Tarxien Temples – Malta

Many ancient resonance chambers were specially built for this meditative purpose as well as healing through sound, which is basically based on the same principle of vibration underlying the foundation of existence.

©Willem Witteveen


Note: It was not possible to determine the resonance properties of the Tarxien temples as there is no roof present. However, experts in the field of archaeoacoustics discovered a low vibration originating from below the ground probably due to the movement of underground water and this vibration appears to be transmitted through the megalith’s concavities and holes (“Journal of Anthropology and Archaeology” – June 2016)

Australian Stingless Bees Build Stunning Spiral Hives and No One’s Quite Sure Why

By Mario L. Major – February 2018

Source: Tim Heard

Dr. Tim Heard, through his research and documentation efforts over the years, is determined to increase public awareness about the truly unique sugarbag honeybee.

The “discovery” of places or living things in nature about which very little is known or reported seems to pique our interest. This is perhaps because they are usually things that are existing or occurring right under our nose.

One delightful example comes from Australia-based entomologist Tim Heard, who has been spreading the word (creating a buzz seemed like an unfortunate phrase to choose in this instance) about sugarbag honey bees.

Source: Tim Heard

Heard is also a former scientist with the Commonwealth Scientific and Industrial Research Organisation, based in Canberra, and started documenting the fascinating creatures over thirty years ago.

With the aim to educate the public, Heard created a comprehensive website that provides visitors all the information they need to learn more about the stingless bees, which Heard adds are “highly social insects, with one queen and thousands of workers who live together in a protected place, which, in nature, is usually in a hollow tree.”

They “inhabit the northern parts of Australia, although on the east coast they reach a bit further south than Sydney, and occur in other tropical parts of the world, while the Australian species are much smaller than European honey bees.”

Beyond the biological classifications (Tetragonula carbonaria), and providing a brief bit of info about their habitat and size relative to other bees, Tim Heard gets to the most incredible aspect of the bees: the unique hives they build.

The Spiral Design of the Bee Hive

Source: Tim Heard

The hives do not resemble those found in other bee populations in a number of ways:

  • The hives have an intricate, clockwise spiralling design.

  • Each hive features only one entrance.

  • The hive entrances are coated with a pathogen-blocking sticky layer, an extra line of defence for the bees which, according to Heard, “do not have a sting although they can give you a little bite with their jaws.”

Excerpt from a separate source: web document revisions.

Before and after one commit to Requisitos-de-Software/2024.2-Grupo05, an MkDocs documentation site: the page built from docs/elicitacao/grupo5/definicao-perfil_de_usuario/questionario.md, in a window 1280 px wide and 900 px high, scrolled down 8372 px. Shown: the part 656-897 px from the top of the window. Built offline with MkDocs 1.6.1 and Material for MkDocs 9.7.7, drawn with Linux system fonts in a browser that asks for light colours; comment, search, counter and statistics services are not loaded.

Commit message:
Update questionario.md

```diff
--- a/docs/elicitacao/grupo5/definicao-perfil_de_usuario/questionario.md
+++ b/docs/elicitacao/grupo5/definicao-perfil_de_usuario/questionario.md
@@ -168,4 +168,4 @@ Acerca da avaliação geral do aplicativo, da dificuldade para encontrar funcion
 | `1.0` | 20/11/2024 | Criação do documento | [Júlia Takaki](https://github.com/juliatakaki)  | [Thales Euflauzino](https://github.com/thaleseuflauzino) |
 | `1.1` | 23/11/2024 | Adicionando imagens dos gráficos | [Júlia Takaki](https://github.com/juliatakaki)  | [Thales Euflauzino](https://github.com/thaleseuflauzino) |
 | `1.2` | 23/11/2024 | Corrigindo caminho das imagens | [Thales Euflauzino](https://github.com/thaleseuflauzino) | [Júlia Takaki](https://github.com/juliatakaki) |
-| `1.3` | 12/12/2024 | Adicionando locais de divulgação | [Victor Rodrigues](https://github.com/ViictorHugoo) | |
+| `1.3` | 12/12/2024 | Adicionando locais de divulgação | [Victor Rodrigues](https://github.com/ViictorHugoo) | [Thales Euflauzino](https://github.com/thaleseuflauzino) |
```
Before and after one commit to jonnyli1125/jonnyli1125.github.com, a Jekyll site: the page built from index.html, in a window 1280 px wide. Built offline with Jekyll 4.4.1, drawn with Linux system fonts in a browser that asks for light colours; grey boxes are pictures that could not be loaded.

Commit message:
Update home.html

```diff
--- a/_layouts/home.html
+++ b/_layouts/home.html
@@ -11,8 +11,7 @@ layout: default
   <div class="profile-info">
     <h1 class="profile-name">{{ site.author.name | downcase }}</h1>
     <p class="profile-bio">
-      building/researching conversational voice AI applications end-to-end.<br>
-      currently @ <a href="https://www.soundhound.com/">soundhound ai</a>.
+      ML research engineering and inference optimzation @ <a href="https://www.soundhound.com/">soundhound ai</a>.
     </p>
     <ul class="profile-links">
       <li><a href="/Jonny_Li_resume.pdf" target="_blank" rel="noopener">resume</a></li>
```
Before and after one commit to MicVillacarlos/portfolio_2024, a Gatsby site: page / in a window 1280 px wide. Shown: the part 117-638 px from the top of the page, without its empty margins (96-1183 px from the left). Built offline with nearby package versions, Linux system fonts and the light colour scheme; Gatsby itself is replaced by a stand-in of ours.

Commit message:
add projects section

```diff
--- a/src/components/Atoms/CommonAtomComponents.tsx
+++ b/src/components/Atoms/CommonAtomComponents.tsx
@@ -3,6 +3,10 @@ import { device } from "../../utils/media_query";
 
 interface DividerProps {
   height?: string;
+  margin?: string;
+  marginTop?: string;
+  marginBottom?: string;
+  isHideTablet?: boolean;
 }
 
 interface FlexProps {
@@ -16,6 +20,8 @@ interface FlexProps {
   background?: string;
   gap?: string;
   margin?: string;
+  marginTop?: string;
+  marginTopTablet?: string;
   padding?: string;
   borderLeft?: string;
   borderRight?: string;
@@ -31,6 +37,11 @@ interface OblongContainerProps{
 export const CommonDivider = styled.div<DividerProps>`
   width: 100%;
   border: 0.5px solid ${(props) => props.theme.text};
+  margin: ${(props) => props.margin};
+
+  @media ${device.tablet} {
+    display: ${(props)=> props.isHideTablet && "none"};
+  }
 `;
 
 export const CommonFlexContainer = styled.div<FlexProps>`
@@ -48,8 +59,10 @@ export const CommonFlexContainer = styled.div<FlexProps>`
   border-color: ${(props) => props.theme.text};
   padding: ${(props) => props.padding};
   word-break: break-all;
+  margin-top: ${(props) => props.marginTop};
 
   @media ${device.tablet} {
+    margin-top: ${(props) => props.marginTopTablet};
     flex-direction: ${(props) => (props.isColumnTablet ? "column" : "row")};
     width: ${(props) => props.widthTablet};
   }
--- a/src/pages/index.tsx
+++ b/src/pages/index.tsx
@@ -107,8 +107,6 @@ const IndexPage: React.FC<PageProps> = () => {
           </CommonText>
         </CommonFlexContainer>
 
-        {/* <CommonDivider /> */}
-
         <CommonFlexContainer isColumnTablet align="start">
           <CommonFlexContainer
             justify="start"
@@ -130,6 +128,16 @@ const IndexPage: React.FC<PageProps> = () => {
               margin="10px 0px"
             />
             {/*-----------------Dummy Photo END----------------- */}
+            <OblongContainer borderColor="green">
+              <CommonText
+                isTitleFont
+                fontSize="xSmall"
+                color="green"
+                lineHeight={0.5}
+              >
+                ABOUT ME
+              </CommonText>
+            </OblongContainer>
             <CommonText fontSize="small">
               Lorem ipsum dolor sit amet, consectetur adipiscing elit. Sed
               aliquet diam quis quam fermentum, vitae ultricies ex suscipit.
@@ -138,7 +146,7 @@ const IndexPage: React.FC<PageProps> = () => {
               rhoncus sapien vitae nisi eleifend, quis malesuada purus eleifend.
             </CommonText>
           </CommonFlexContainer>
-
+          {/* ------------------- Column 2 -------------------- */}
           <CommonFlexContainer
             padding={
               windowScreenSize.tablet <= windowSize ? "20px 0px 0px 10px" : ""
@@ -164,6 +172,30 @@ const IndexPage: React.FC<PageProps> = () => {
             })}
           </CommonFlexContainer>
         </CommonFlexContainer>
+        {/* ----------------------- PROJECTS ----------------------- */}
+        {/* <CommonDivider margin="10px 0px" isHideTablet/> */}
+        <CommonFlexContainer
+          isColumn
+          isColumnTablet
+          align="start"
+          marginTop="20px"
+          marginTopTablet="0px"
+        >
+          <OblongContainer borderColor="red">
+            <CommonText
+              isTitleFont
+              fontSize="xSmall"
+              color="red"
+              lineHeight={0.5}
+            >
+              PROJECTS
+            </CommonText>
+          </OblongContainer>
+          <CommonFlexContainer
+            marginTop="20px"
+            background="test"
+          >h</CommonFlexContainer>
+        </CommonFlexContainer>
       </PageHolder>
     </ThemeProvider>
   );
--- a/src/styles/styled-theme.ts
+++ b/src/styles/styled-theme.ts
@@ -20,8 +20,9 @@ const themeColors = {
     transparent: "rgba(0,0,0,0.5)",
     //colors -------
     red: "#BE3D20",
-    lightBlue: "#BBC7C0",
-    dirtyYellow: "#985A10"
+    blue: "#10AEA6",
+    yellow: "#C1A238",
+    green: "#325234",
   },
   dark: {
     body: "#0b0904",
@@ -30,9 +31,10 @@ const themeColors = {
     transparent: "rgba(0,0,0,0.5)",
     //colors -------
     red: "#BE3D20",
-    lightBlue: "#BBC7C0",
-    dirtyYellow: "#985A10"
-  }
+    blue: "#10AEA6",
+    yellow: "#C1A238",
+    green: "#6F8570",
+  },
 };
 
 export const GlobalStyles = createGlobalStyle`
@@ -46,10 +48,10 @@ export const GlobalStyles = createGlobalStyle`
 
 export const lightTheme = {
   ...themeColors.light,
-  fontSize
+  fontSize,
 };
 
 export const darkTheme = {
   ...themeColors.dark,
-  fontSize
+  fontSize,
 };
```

Heard maintains as many as 400 of the hives at a time and says that the shape is most likely created out of necessity to protect the integrity of the core of the hive: “What we’re looking at is the advancing front of a stingless bee colony,” he says, adding, “In the middle of the spiral, you have to construct cells that move with the change.”

Some scientists also offer up the theory that the shape creates better conditions for air circulation.

Source: Tim Heard

Of course, not satisfied to merely provide info about the unique bees, Heard discusses the best ways to raise and cultivate your own little sugarbag honeybee population, and in his book, The Native Bee Book: Keeping Stingless Bee Hives for Pets, Pollination, and Sugarbag Honey, he goes into even further detail about dividing, transporting and maintaining hives.

The most compelling stories about scientists involve cases, much like Heard’s, in which one’s life work and one’s life mission become one and the same. Few are lucky enough to achieve this kind of fusion of vision and purpose, and it appears that Heard is indeed one of them.

Via: National Geographic, Tim Heard – 2018